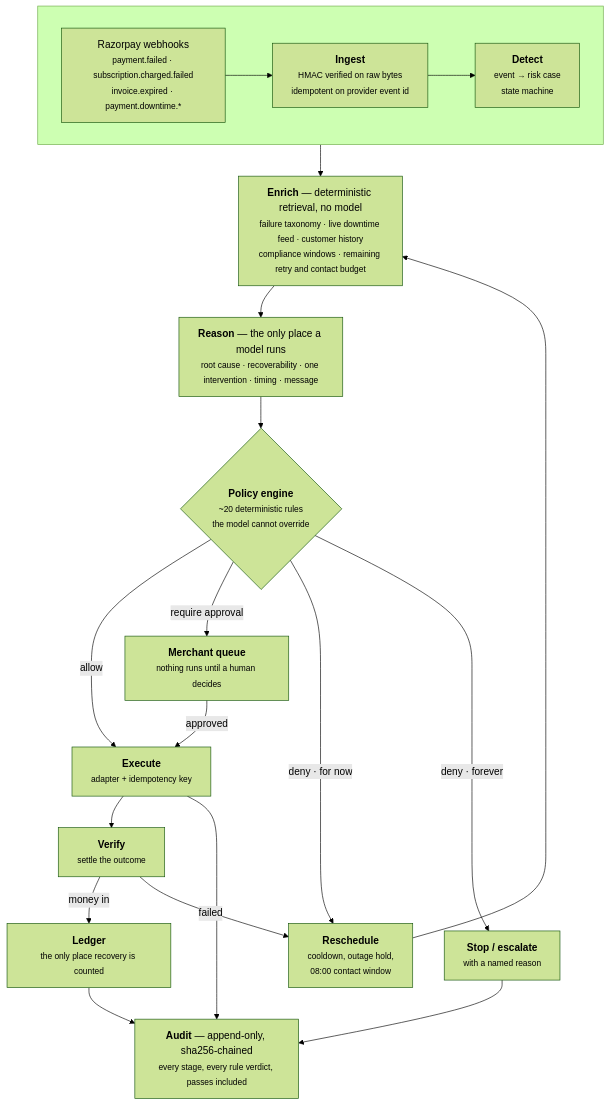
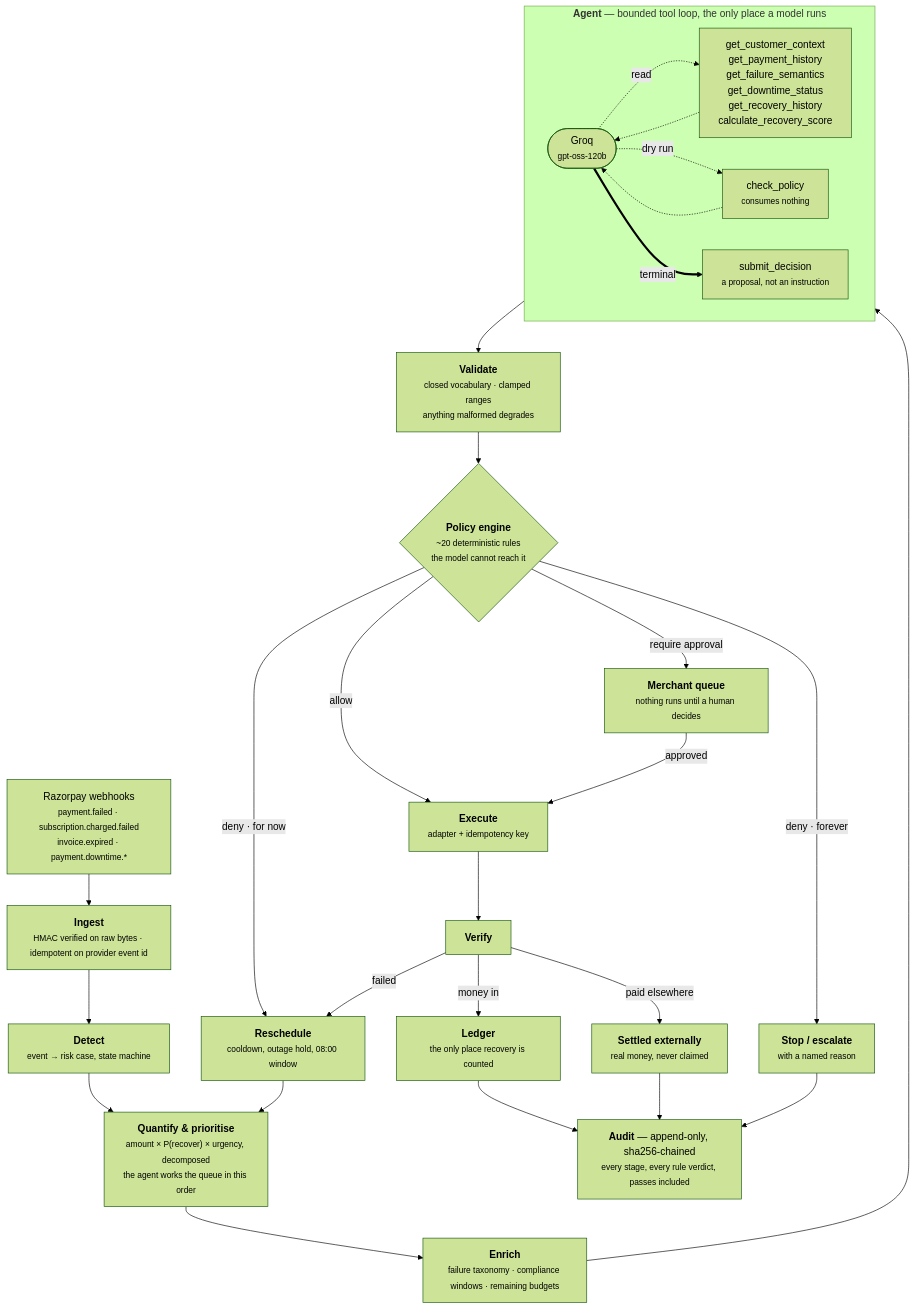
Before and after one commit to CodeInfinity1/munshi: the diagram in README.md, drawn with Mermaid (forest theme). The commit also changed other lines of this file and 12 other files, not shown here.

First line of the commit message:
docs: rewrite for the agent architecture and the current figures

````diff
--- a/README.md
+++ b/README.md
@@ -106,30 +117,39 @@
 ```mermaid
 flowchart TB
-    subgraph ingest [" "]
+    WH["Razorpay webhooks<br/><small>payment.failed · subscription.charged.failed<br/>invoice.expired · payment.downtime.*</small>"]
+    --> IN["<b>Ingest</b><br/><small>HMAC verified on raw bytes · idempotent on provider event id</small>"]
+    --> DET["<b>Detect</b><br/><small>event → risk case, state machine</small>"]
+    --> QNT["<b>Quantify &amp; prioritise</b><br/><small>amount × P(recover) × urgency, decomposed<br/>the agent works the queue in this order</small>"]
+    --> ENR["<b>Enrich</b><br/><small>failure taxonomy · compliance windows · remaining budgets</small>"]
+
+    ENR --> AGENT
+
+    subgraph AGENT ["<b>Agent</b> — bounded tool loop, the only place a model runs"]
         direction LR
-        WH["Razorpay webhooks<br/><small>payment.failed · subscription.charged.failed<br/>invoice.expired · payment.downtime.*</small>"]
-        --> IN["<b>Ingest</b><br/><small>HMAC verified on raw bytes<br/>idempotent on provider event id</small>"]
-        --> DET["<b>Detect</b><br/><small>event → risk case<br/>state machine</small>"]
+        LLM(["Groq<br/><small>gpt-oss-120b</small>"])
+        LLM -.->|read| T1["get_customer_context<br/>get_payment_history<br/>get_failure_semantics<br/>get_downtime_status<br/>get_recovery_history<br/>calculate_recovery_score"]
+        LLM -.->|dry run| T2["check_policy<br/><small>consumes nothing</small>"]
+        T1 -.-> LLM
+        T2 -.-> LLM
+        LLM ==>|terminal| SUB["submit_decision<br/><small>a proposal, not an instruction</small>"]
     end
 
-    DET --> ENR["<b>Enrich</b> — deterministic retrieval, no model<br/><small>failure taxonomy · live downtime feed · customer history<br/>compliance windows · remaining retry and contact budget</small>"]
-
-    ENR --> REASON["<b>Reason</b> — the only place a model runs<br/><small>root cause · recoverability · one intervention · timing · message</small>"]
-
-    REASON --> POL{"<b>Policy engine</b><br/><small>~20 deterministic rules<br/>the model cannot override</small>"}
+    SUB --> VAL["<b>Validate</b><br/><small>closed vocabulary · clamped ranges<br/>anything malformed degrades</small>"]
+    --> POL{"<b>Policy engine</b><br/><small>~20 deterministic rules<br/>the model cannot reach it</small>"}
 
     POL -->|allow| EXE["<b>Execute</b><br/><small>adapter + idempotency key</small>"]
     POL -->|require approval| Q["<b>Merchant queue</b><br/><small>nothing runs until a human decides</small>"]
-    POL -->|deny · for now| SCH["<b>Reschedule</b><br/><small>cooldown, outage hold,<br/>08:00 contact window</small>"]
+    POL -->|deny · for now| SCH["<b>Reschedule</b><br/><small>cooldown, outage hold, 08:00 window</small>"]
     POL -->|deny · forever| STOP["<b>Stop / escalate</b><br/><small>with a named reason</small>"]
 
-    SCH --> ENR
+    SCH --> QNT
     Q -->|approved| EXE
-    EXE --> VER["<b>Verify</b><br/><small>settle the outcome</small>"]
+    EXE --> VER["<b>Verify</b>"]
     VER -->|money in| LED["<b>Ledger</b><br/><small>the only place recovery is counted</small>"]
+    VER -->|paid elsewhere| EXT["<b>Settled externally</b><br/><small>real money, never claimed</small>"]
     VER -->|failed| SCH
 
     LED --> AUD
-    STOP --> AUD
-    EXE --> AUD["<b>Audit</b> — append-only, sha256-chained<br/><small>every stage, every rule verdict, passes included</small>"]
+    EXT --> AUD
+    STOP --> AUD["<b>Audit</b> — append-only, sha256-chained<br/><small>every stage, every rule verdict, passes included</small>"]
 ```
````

---

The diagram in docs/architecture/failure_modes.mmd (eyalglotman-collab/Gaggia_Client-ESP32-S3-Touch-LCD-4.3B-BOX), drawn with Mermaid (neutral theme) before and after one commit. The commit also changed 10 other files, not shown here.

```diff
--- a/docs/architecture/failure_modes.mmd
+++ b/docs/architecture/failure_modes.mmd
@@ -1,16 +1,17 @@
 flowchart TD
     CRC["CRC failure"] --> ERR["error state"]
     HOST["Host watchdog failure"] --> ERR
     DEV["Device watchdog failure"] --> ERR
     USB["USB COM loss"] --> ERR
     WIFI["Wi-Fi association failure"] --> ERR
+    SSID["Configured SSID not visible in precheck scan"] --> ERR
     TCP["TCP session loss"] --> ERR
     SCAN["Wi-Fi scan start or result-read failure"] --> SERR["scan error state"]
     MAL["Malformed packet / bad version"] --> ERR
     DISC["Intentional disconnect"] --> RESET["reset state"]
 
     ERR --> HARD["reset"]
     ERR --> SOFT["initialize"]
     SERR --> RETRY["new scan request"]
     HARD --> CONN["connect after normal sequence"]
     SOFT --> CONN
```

## WORK ORDER
The required answer is the run of lines above, starting at the line with "Before and after one commit to" and ending at the line with "docs: rewrite for", reproduced exactly with both ends.

## EXERCISE RESPONSE
Before and after one commit to CodeInfinity1/munshi: the diagram in README.md, drawn with Mermaid (forest theme). The commit also changed other lines of this file and 12 other files, not shown here.

First line of the commit message:
docs: rewrite for the agent architecture and the current figures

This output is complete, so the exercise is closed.